The basic idea of “The Zorro Circle” is to set a large goal and then select a small area of that goal to conquer. Once you’ve conquered that small area, you expand the circle. As you conquer each successive “Zorro Circle”, you get closer and closer to achieving your goal. Here are the five basic ideas behind “The Zorro Circle”:

  • Research shows that when we feel that we’re in control of a situation, we’re happier and able to perform at a higher level.

  • When a task is very large, we lose the feeling of control and influence, we feel overwhelmed, our brains are hijacked by fear and stress, and our abilities plummet.

  • You take control of the situation by starting with small, manageable steps.

  • Once you’ve mastered one small area, you expand that mastery outward.

  • Keep expanding outward until you’ve achieved your goal.

This morning I applied the principles of “The Zorro Circle” to work on a marketing blurb for the book to be used at the Creatures, Crime & Creativity Conference this weekend. I am a panelist at the conference, and will be introducing my book.

All of this is new to me, and the novelty (combined with my own inexperience) paralyzed my thought processes. My daughter came to my rescue.

Consequently, I focused on writing the blurb that will go on the promo materials I am handing out at the conference and nothing else. I finished two versions and sent them out to my beta readers for feedback.

Later this morning, I will create and print the advertising pieces. It’s nice to be back on track.

Autobiography: How To Do It


When my daughter was in school, she was friends with a very creative circle of kids. I adopted her friends as my extra children. To this day, I get called “Mom” by some, and it warms my heart.

Today those kids are grown.

One of them sent me an article that offers some excellent writing advice. The author of the article, Bushra Rehman, is on the staff of Poets & Writers and recently published her first novel. I have pulled selected tidbits from her article to teach us more about the craft of autobiographical writing.

For example, when writing autobiographical pieces, Rehman  says:

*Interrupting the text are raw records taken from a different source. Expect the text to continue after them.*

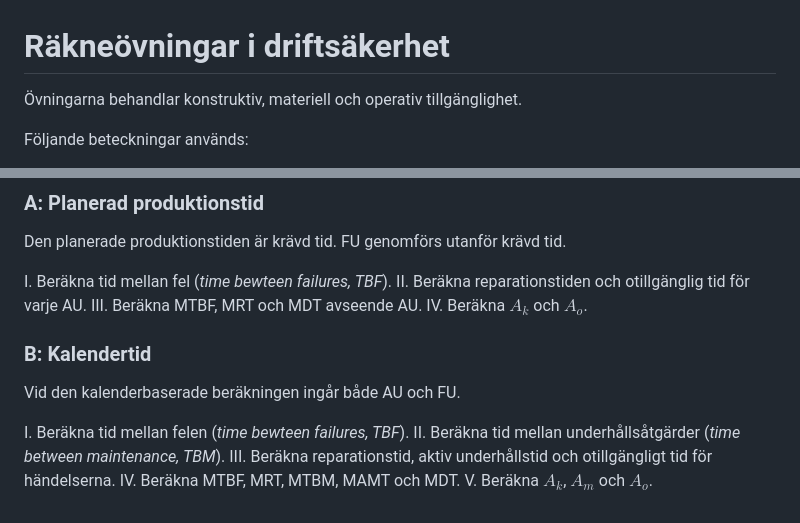
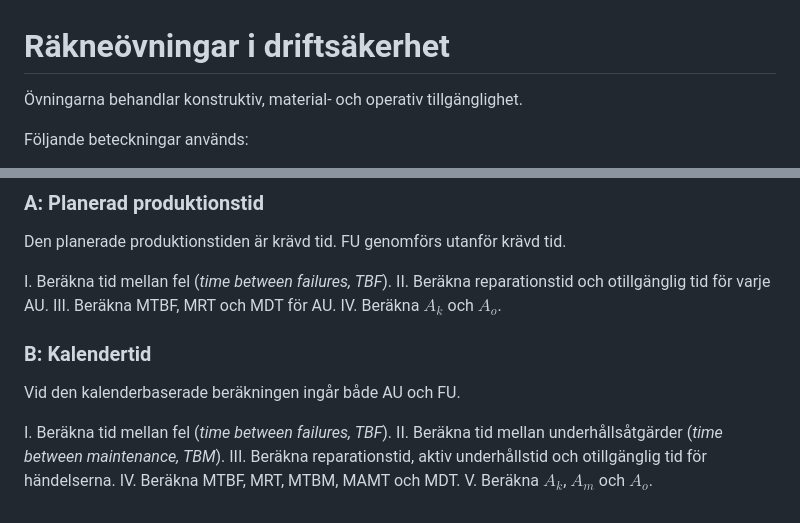
Before and after one commit to johanode/ltu-teaching, a Markdown page: rakneovningar-tillganglighet.md, 2 parts joined by grey strips. Drawn GitHub-style.

```diff
--- a/rakneovningar-tillganglighet.md
+++ b/rakneovningar-tillganglighet.md
@@ -1,6 +1,6 @@
 # Räkneövningar i driftsäkerhet
 
-Övningarna behandlar konstruktiv, materiell och operativ tillgänglighet.
+Övningarna behandlar konstruktiv, material- och operativ tillgänglighet.
 
 Följande beteckningar används:
 
@@ -118,9 +118,9 @@ En anläggning med kontinuerlig produktion togs i drift den 1 januari 2026 kl. 0
 
 Den planerade produktionstiden är krävd tid. FU genomförs utanför krävd tid.
 
-I. Beräkna tid mellan fel (*time bewteen failures, TBF*).
-II. Beräkna reparationstiden och otillgänglig tid för varje AU.
-III. Beräkna MTBF, MRT och MDT avseende AU.
+I. Beräkna tid mellan fel (*time between failures, TBF*).
+II. Beräkna reparationstid och otillgänglig tid för varje AU.
+III. Beräkna MTBF, MRT och MDT för AU.
 IV. Beräkna $A_k$ och $A_o$.
 
 
@@ -128,8 +128,8 @@ IV. Beräkna $A_k$ och $A_o$.
 
 Vid den kalenderbaserade beräkningen ingår både AU och FU.
 
-I. Beräkna tid mellan felen (*time bewteen failures, TBF*).
+I. Beräkna tid mellan fel (*time between failures, TBF*).
 II. Beräkna tid mellan underhållsåtgärder (*time between maintenance, TBM*).
-III. Beräkna reparationstid, aktiv underhållstid och otillgängligt tid för händelserna.
+III. Beräkna reparationstid, aktiv underhållstid och otillgänglig tid för händelserna.
 IV. Beräkna MTBF, MRT, MTBM, MAMT och MDT.
 V. Beräkna $A_k$, $A_m$ och $A_o$.
```
Also changed, not shown: other parts of rakneovningar-tillganglighet.md (+1 -1 lines).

One of the drawbacks . . .  is that the people in your head are not imaginary. They’re real. They’re the people you love the most and are most afraid of losing.

The consequence of telling someone’s story is something to consider when writing about real people. Don’t let it prevent you from telling your story, but consider what options may be available to protect the privacy and dignity of humans you know.

One way around the obstacle is to fictionalize your story. Change names, locations and the facts enough to allow the source of your inspiration to remain anonymous. Doing so not only protects the person from exposure, it also protects you from legal liability for disclosing that which may be deemed private or libelous by a court of law.

Rehman also talks about the therapeutic benefits of writing autobiographical material:

The truth is you don’t know the shape your work will take until it is written. Yes, you may feel a burning anger in the beginning, but when you write the story, you might be surprised by the gentle and compassionate portrayals you create. The very writing of the narrative will transform you and your memories.

Finally, being closely tied to the people behind your characters may color your portrayals of  the dark elements of a story. Rehman has developed a technique to help her in that circumstance:

You never even have to publish. I trick myself every time by saying I won’t. It’s one way I’ve learned to be honest in my writing–by lying to myself.

I giggled as I read the article my daughter’s friend shared with me. She knows I am writing novels. Do you think she worries about appearing in a book as one of my characters? I will promise her here and now, she won’t. At least not in any form that even she would recognize.

Fair enough?